As the House was wrapping up health care reform last night, the Senate was engaged in a face-off over extending the filing deadline for unemployment benefits, which is currently set to happen on April 5th.
The sticking point: Democrats want to pass a one-month extension of the deadline, which will cost about $10 billion, without any plan to pay for it. Republicans, lead by Sen. Tom Coburn [R, OK], want to extend the deadline and pay for the it with unused money form the stimulus bill.
Coburn is objecting to a unanimous consent agreement on quick passage of the Democrats’ bill that was approved by the House last week (H.R.4851). Besides the unemployment deadline, the bill would temporarily extend a slew of other expiring programs — COBRA health benefits for the unemployed, the national flood insurance program, funding for furloughed highway workers, and a delay in a scheduled 21% cut in Medicare payments to doctors.
Arthur Delaney at Huffington Post was told by a Democratic aide that “[Majority Leader Harry Reid] was not interested in cutting a deal that pays for unemployment benefits with stimulus funds, since offsetting the government spending by withdrawing money from another part of the economy essentially nullifies the stimulative effect of the benefits.”
Complicating things is the fact that Congress is trying to leave at the end of today for a recess that will last until April 12th. If they don’t come to an agreement, the filing deadline will expire and payments could end for hundreds of thousands of unemployed workers.
Sen. Harry Reid [D, NV] filed “cloture” on the bill yesterday, setting up a vote to overcome Coburn’s objections on Saturday. If the Senate were to stick around to vote on Saturday, they would then be able to hold a final vote on the bill Monday.
But it appears that the Senate is not sticking around to vote and will let UI benefits and the other programs expire. According to Mike Lillis at the Washington, “Senate Majority Leader Harry Reid (D-Nev.) said this morning that just 11 Republicans are available to vote.” This was basically expected. Republicans are bitter about the reconciliation process that Democrats used to overcome their objections and pass health care reform. Sen. John McCain [R, AZ] stated it plainly last week — “there will be no cooperation for the rest of the year,” he said.
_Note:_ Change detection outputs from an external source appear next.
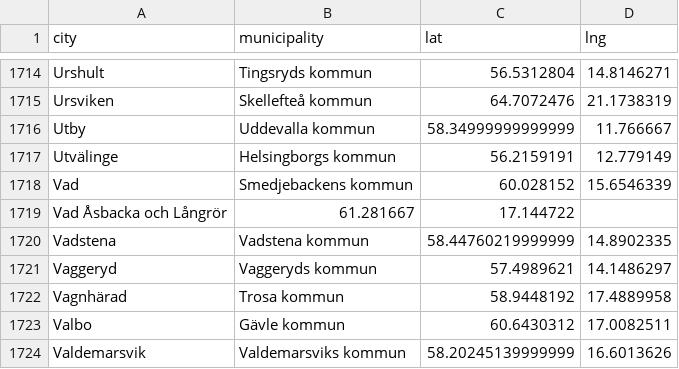
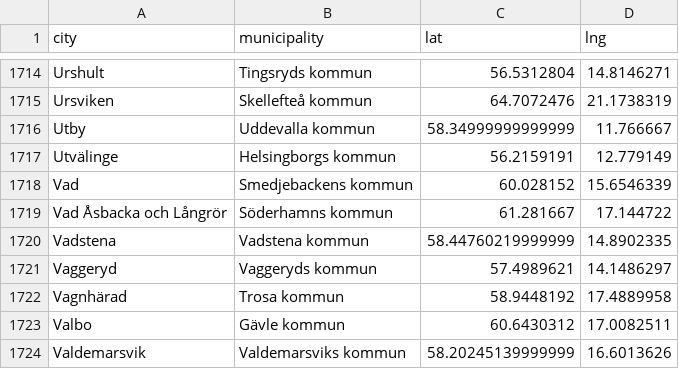
Before and after one commit to marcusasplund/geocode, a CSV file: output.csv, drawn as a sheet; only a part is shown, gaps mark what is left out.

Commit message:
fix

```diff
--- a/output.csv
+++ b/output.csv
@@ -1718,3 +1718,3 @@ Utvälinge,Helsingborgs kommun,56.2159191,12.779149
 Vad,Smedjebackens kommun,60.028152,15.6546339
-Vad Åsbacka och Långrör,61.281667,17.144722
+Vad Åsbacka och Långrör,Söderhamns kommun,61.281667,17.144722
 Vadstena,Vadstena kommun,58.44760219999999,14.8902335
```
Democrats have vowed to work on extending the filing deadline for unemployment benefits right away when they come back in April. Reid says that the bill they eventually pass will be retroactive and that anyone affected by this stalemate will receive back-payments. But this means that checks will stop flowing for a couple of weeks to people that desperately need them and that state agencies that deal with this stuff will have to send out cancellation letters ad then retract them a couple weeks later.
UPDATE: The Senate has officially adjourned for the recess. Their last action was to scheulde a cloture vote on a retroactive bill for Monday, April 12 at 5:30 p.m.
Image of Coburn from SenateDemocrats used under a CC license.